This Atmospheric Weight: A Conversation with Jackson Culpepper
Jackson Culpepper is a graduate of the MFA program at the University of South Carolina, now living in east Tennessee. His work has appeared in Armchair/Shotgun, decomP, Paper Darts, and other publications.
To date, Cartridge Lit has published three of your stories, all featuring “Bozart” Cohn and his chronicler. How did this series start for you? What inspired it?
Initially I actually wanted to make the games, especially Age of Tribes and Don Quixote. Around the time I realized how huge of an endeavor it is to build a game I was reading Borges. In Ficciones there are several fictional novels that he describes, particularly showing their effects. Here, then was a model: I didn’t have to make the great game, only describe it in the same degree of complexity.
Another big inspiration was the work of Em Lockaby, especially his stories on the sadly defunct Nightmare Mode. He’s brilliant at writing about games, and influenced me greatly in how I think of them.

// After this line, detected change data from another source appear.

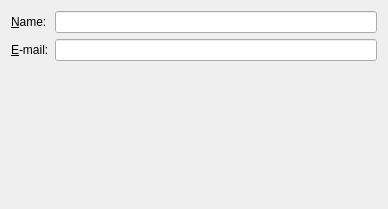
Old version of the form src/frontends/qt/ui/PrefIdentityUi.ui in the repository cburschka/lyx.
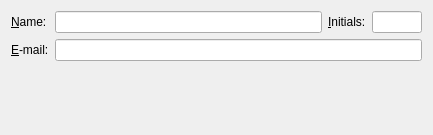
New version of the form.

Commit message:
Provide way to add (optional) user initials
This makes it easier to hook the changes package into LyX's ct markup.

The edit to the form file:
```diff
--- a/src/frontends/qt/ui/PrefIdentityUi.ui
+++ b/src/frontends/qt/ui/PrefIdentityUi.ui
@@ -1,52 +1,23 @@
 <ui version="4.0" >
  <class>PrefIdentityUi</class>
- <widget class="QWidget" name="PrefIdentityUi" >
-  <property name="geometry" >
+ <widget class="QWidget" name="PrefIdentityUi">
+  <property name="geometry">
    <rect>
     <x>0</x>
     <y>0</y>
-    <width>388</width>
-    <height>209</height>
+    <width>433</width>
+    <height>135</height>
    </rect>
   </property>
   <property name="windowTitle" >
    <string/>
   </property>
-  <layout class="QVBoxLayout" >
-   <property name="margin" >
-    <number>11</number>
-   </property>
-   <property name="spacing" >
-    <number>6</number>
-   </property>
-   <item>
-    <layout class="QGridLayout" >
-     <property name="margin" >
-      <number>0</number>
-     </property>
-     <property name="spacing" >
-      <number>6</number>
-     </property>
-     <item row="1" column="0" >
-      <widget class="QLabel" name="emailLA" >
-       <property name="text" >
-        <string>&amp;E-mail:</string>
-       </property>
-       <property name="buddy" >
-        <cstring>emailED</cstring>
-       </property>
-      </widget>
-     </item>
-     <item row="0" column="1" >
-      <widget class="QLineEdit" name="nameED" >
-       <property name="toolTip" >
-        <string>Your name</string>
-       </property>
-      </widget>
-     </item>
-     <item row="0" column="0" >
-      <widget class="QLabel" name="nameLA" >
-       <property name="text" >
+  <layout class="QGridLayout" name="gridLayout_2">
+   <item row="0" column="0">
+    <layout class="QGridLayout" name="gridLayout">
+     <item row="0" column="0">
+      <widget class="QLabel" name="nameLA">
+       <property name="text">
         <string>&amp;Name:</string>
        </property>
        <property name="buddy" >
@@ -54,16 +25,66 @@
        </property>
       </widget>
      </item>
-     <item row="1" column="1" >
-      <widget class="QLineEdit" name="emailED" >
-       <property name="toolTip" >
+     <item row="0" column="1">
+      <layout class="QHBoxLayout" name="horizontalLayout">
+       <item>
+        <widget class="QLineEdit" name="nameED">
+         <property name="toolTip">
+          <string>Your name</string>
+         </property>
+        </widget>
+       </item>
+       <item>
+        <widget class="QLabel" name="initialsLA">
+         <property name="text">
+          <string>&amp;Initials:</string>
+         </property>
+         <property name="buddy">
+          <cstring>initialsED</cstring>
+         </property>
+        </widget>
+       </item>
+       <item>
+        <widget class="QLineEdit" name="initialsED">
+         <property name="sizePolicy">
+          <sizepolicy hsizetype="Fixed" vsizetype="Fixed">
+           <horstretch>0</horstretch>
+           <verstretch>0</verstretch>
+          </sizepolicy>
+         </property>
+         <property name="maximumSize">
+          <size>
+           <width>50</width>
+           <height>16777215</height>
+          </size>
+         </property>
+         <property name="toolTip">
+          <string>Initials of your name</string>
+         </property>
+        </widget>
+       </item>
+      </layout>
+     </item>
+     <item row="1" column="0">
+      <widget class="QLabel" name="emailLA">
+       <property name="text">
+        <string>&amp;E-mail:</string>
+       </property>
+       <property name="buddy">
+        <cstring>emailED</cstring>
+       </property>
+      </widget>
+     </item>
+     <item row="1" column="1">
+      <widget class="QLineEdit" name="emailED">
+       <property name="toolTip">
         <string>Your E-mail address</string>
        </property>
       </widget>
      </item>
     </layout>
    </item>
-   <item>
+   <item row="1" column="0">
     <spacer>
      <property name="orientation" >
       <enum>Qt::Vertical</enum>
```
Left out of the diff: 20 changed lines with no effect on the pictures. The commit also changes 12 other files.
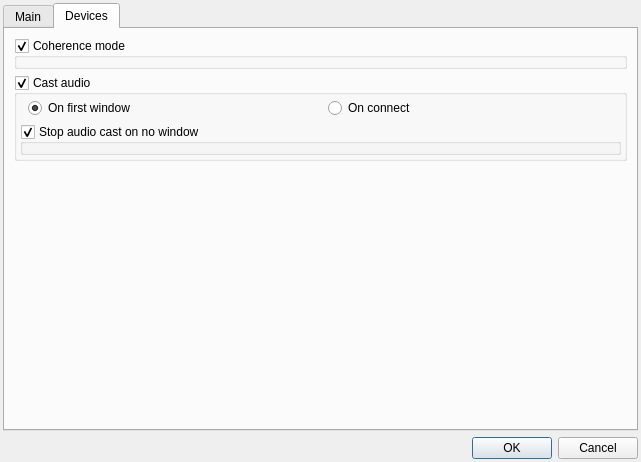
Qt form app/configdialog.ui (rsanjuan87/FUP) before a commit.
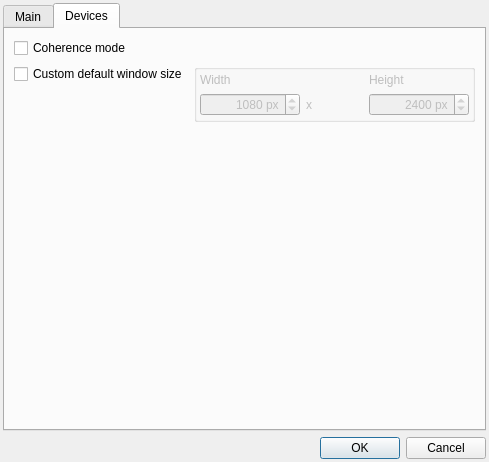
The same form after that commit.

Commit message:
done storing window sizes per appid and device
more fixes and improvements

```diff
--- a/app/configdialog.ui
+++ b/app/configdialog.ui
@@ -6,7 +6,7 @@
    <rect>
     <x>0</x>
     <y>0</y>
-    <width>641</width>
+    <width>489</width>
     <height>462</height>
    </rect>
   </property>
@@ -133,22 +133,29 @@
       </attribute>
       <layout class="QFormLayout" name="formLayout">
        <item row="0" column="0" colspan="2">
-        <widget class="QGroupBox" name="castAudioCheck">
-         <property name="title">
+        <widget class="QCheckBox" name="coherenceCheck">
+         <property name="text">
           <string>Coherence mode</string>
          </property>
-         <property name="checkable">
-          <bool>true</bool>
+        </widget>
+       </item>
+       <item row="1" column="0">
+        <widget class="QCheckBox" name="customScreenSizeCheck">
+         <property name="text">
+          <string>Custom default window size</string>
          </property>
         </widget>
        </item>
-       <item row="1" column="0" colspan="2">
+       <item row="1" column="1">
         <widget class="QGroupBox" name="groupBox">
+         <property name="enabled">
+          <bool>false</bool>
+         </property>
          <property name="title">
-          <string>Cast audio</string>
+          <string/>
          </property>
          <property name="checkable">
-          <bool>true</bool>
+          <bool>false</bool>
          </property>
          <layout class="QGridLayout" name="gridLayout_3">
           <property name="leftMargin">
@@ -163,55 +170,81 @@
           <property name="bottomMargin">
            <number>3</number>
           </property>
-          <item row="2" column="0" colspan="2">
-           <widget class="QGroupBox" name="stopCastAudioOnNoWinCheck">
-            <property name="title">
-             <string>Stop audio cast on no window</string>
+          <item row="1" column="2">
+           <widget class="QSpinBox" name="heightEdit">
+            <property name="minimumSize">
+             <size>
+              <width>100</width>
+              <height>0</height>
+             </size>
             </property>
-            <property name="checkable">
-             <bool>true</bool>
+            <property name="alignment">
+             <set>Qt::AlignmentFlag::AlignRight|Qt::AlignmentFlag::AlignTrailing|Qt::AlignmentFlag::AlignVCenter</set>
             </property>
+            <property name="suffix">
+             <string> px</string>
+            </property>
+            <property name="maximum">
+             <number>99999</number>
+            </property>
+            <property name="value">
+             <number>2400</number>
+            </property>
            </widget>
           </item>
-          <item row="0" column="0" colspan="2">
-           <widget class="QWidget" name="widget" native="true">
-            <layout class="QGridLayout" name="gridLayout_4">
-             <property name="leftMargin">
-              <number>8</number>
-             </property>
-             <property name="topMargin">
-              <number>0</number>
-             </property>
-             <property name="rightMargin">
-              <number>0</number>
-             </property>
-             <property name="bottomMargin">
-              <number>0</number>
-             </property>
-             <item row="0" column="0">
-              <widget class="QRadioButton" name="radioButton">
-               <property name="text">
-                <string>On first window</string>
-               </property>
-               <property name="checked">
-                <bool>true</bool>
-               </property>
-              </widget>
-             </item>
-             <item row="0" column="1">
-              <widget class="QRadioButton" name="radioButton_2">
-               <property name="text">
-                <string>On connect</string>
-               </property>
-              </widget>
-             </item>
-            </layout>
+          <item row="0" column="2">
+           <widget class="QLabel" name="label_3">
+            <property name="text">
+             <string>Height</string>
+            </property>
+           </widget>
+          </item>
+          <item row="1" column="0">
+           <widget class="QSpinBox" name="widthEdit">
+            <property name="minimumSize">
+             <size>
+              <width>100</width>
+              <height>0</height>
+             </size>
+            </property>
+            <property name="alignment">
+             <set>Qt::AlignmentFlag::AlignRight|Qt::AlignmentFlag::AlignTrailing|Qt::AlignmentFlag::AlignVCenter</set>
+            </property>
+            <property name="suffix">
+             <string> px</string>
+            </property>
+            <property name="maximum">
+             <number>99999</number>
+            </property>
+            <property name="value">
+             <number>1080</number>
+            </property>
+           </widget>
+          </item>
+          <item row="0" column="0">
+           <widget class="QLabel" name="label_2">
+            <property name="text">
+             <string>Width</string>
+            </property>
+           </widget>
+          </item>
+          <item row="1" column="1">
+           <widget class="QLabel" name="label">
+            <property name="sizePolicy">
+             <sizepolicy hsizetype="Minimum" vsizetype="Preferred">
+              <horstretch>0</horstretch>
+              <verstretch>0</verstretch>
+             </sizepolicy>
+            </property>
+            <property name="text">
+             <string>x</string>
+            </property>
            </widget>
           </item>
          </layout>
         </widget>
        </item>
-       <item row="2" column="0">
+       <item row="2" column="1">
         <spacer name="verticalSpacer_2">
          <property name="orientation">
           <enum>Qt::Orientation::Vertical</enum>
```
Left out of the diff: 61 changed lines with no effect on the pictures. The commit also changes 8 other files.
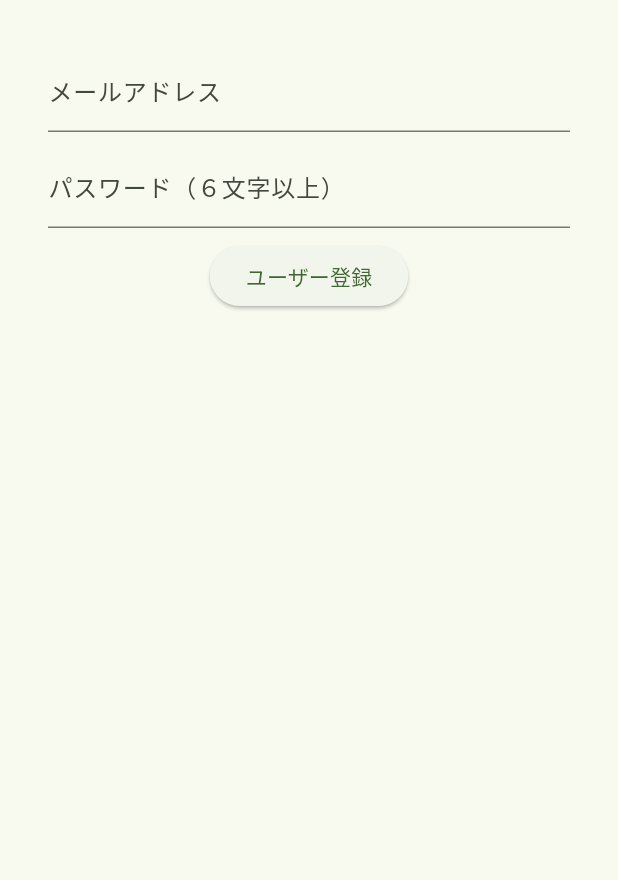
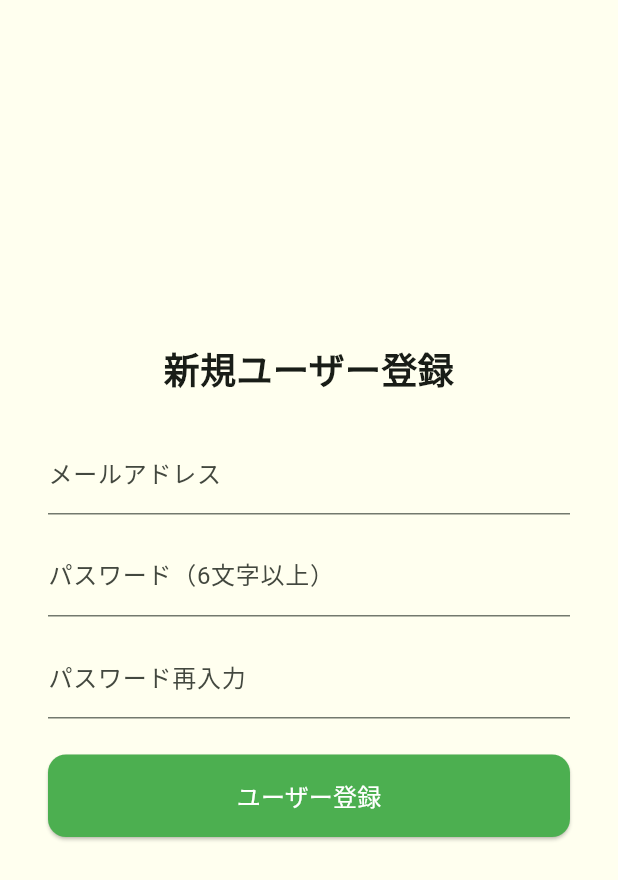
Before and after one commit to KotaWata223/flutter_application, a Flutter app: the MyAuthPage screen opened directly, on a phone screen of 412 x 824 dp. Shown: the top 880 px of the screen. Run offline on Flutter 3.47's test engine with Material 3 defaults, Android fonts, the phone set to English and light mode, and no system bars; our stand-ins replace cloud_firestore, firebase_auth, firebase_core, flutter_datetime_picker_plus, table_calendar; accounts and stored records are empty.

```diff
--- a/lib/src/MyAuthPage.dart
+++ b/lib/src/MyAuthPage.dart
@@ -1,6 +1,7 @@
 import 'package:flutter/material.dart';
 import 'package:firebase_auth/firebase_auth.dart';
 import 'package:firebase_core/firebase_core.dart';
+import 'package:flutter_application_2/src/screens/HomePage.dart';
 
 void main() async {
   WidgetsFlutterBinding.ensureInitialized();
@@ -13,6 +14,17 @@ class MyApp extends StatelessWidget {
   Widget build(BuildContext context) {
     return MaterialApp(
       title: 'Firebase Auth Demo',
+      theme: ThemeData(
+        primarySwatch: Colors.indigo,
+        inputDecorationTheme: InputDecorationTheme(
+          filled: true,
+          fillColor: Colors.white,
+          border: OutlineInputBorder(borderRadius: BorderRadius.circular(10)),
+          focusedBorder: OutlineInputBorder(
+            borderSide: BorderSide(color: Colors.green),
+          ),
+        ),
+      ),
       home: MyAuthPage(),
     );
   }
@@ -26,36 +38,62 @@ class MyAuthPage extends StatefulWidget {
 class _MyAuthPageState extends State<MyAuthPage> {
   String newUserEmail = "";
   String newUserPassword = "";
+  String confirmPassword = "";
   String infoText = "";
 
   @override
   Widget build(BuildContext context) {
     return Scaffold(
+      backgroundColor: const Color.fromARGB(255, 255, 255, 239),
       body: Center(
-        child: Container(
+        child: SingleChildScrollView(
           padding: EdgeInsets.all(32),
           child: Column(
+            crossAxisAlignment: CrossAxisAlignment.stretch,
             children: <Widget>[
+              const Text(
+                "新規ユーザー登録",
+                style: TextStyle(fontSize: 24, fontWeight: FontWeight.bold),
+                textAlign: TextAlign.center,
+              ),
+              const SizedBox(height: 24),
               TextFormField(
                 decoration: InputDecoration(labelText: "メールアドレス"),
-                onChanged: (String value) {
+                onChanged: (value) {
                   setState(() {
                     newUserEmail = value;
                   });
                 },
               ),
-              const SizedBox(height: 8),
+              const SizedBox(height: 12),
               TextFormField(
-                decoration: InputDecoration(labelText: "パスワード（６文字以上）"),
+                decoration: InputDecoration(labelText: "パスワード（6文字以上）"),
                 obscureText: true,
-                onChanged: (String value) {
+                onChanged: (value) {
                   setState(() {
                     newUserPassword = value;
                   });
                 },
               ),
-              const SizedBox(height: 8),
+              const SizedBox(height: 12),
+              TextFormField(
+                decoration: InputDecoration(labelText: "パスワード再入力"),
+                obscureText: true,
+                onChanged: (value) {
+                  setState(() {
+                    confirmPassword = value;
+                  });
+                },
+              ),
+              const SizedBox(height: 24),
               ElevatedButton(
+                style: ElevatedButton.styleFrom(
+                  padding: EdgeInsets.symmetric(vertical: 16),
+                  shape: RoundedRectangleBorder(
+                      borderRadius: BorderRadius.circular(12)),
+                  backgroundColor: Colors.green,
+                  foregroundColor: Colors.white,
+                ),
                 onPressed: () async {
                   try {
                     final auth = FirebaseAuth.instance;
@@ -68,16 +106,23 @@ class _MyAuthPageState extends State<MyAuthPage> {
                     setState(() {
                       infoText = "登録OK：${user.email}";
                     });
+
+                    // ✅ 登録完了後にHomePageに遷移
+                   Navigator.pop(context);
                   } on FirebaseAuthException catch (e) {
                     setState(() {
-                      infoText = "登録NG：${e.message}"; // より分かりやすいエラーメッセージを表示
+                      infoText = "登録NG：${e.message}";
                     });
                   }
                 },
-                child: Text("ユーザー登録"),
+                child: Text("ユーザー登録", style: TextStyle(fontSize: 16)),
               ),
-              const SizedBox(height: 8),
-              Text(infoText),
+              const SizedBox(height: 16),
+              Text(
+                infoText,
+                textAlign: TextAlign.center,
+                style: TextStyle(color: Colors.red),
+              ),
             ],
           ),
         ),
--- a/lib/src/screens/HomePage.dart
+++ b/lib/src/screens/HomePage.dart
@@ -57,7 +57,7 @@ class _HomePageState extends State<HomePage> {
   void initState() {
     super.initState();
     _selectedDay = _focusedDay;
-    fetchShiftsFromFirestore(); //
+    fetchShiftsFromFirestore();
     // サンプルイベントデータ
   }
 
```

Your “Bozart” stories are fiction masquerading as journalism, like a mockumentary. What appeals to you about this framing technique? Are you drawn to it in other contexts as well?
The form is an extension of the Borges idea, that of examining the complexity of a nonexistent work. Having the character Bozart be part of the story (with the narrator as foil and, as you say, chronicler) gave me the chance to imagine his ideology as he created the games.
There’s something to the idea that because of where we are as a culture, maybe because so many things have become monetized and advertised, that even our fiction needs to hold close to reality to matter to us. I think of Knausgaard’s My Struggle, which is a novel but is also exactly autobiographical.
What are your obsessions in your writing? What themes or subjects do you return to most?
I go through phases of obsession, as I’m sure most writers do. Lately I’ve been thinking a lot about economic pressure and how it forms this atmospheric weight on us, or how it can preclude some of our most basic human joys like family, meaningful work, even love. Granted, this obsession came after working a few years in retail.
Maybe the common denominator of my work is the question of making livable, meaningful lives for ourselves. We tend to think that’s the goal, but just how possible or achievable is it? Is it better to travel and enjoy oneself, or to devote oneself to a worthy vocation? Bozart is one of these artists who makes art solely to see what is finally possible, and that is another goal of dubious worth.
Describe your personal history with video games. Any favorite games you care to mention? Do you play often?
I started with TIE Fighter, and sleepovers with my friend and I working our way through Myst. Wild Arms for PS1 just captured my imagination when it came out. The first few Silent Hills, especially 2 of course, helped me through some dark parts of my adolescence—one day I’ll have to find a therapist who has also played it and see how that works. The narrative and exploration has always been the hook for me. Lately I’ve lost track of things; I’m no good at all at most of the console games. Still, I adored Undertale and Life is Strange, and when I have the time to devote to it, I’m looking forward to The Long Dark‘s story mode.
What writing project(s) are you working on now?
Right now I’m working on the short story collection from which the Bozart stories come called The Economic Despair Game. I’ve got a solid draft and will be hunting readers soon. The collection is largely about that economic pressure/despair, with a millennial narrator on a quest for meaningful work and to make a living both. It’s also got Dragon Dice and a fair dose of Appalachian magical realism.
What have you read and/or played recently that you want to recommend?
Anyone who hasn’t played Undertale should go play it immediately. For books, Night at the Fiestas is an excellent short story collection from a few years ago, and Proulx’s Barkskins was incredible. I wish there were more of that book for me to keep reading.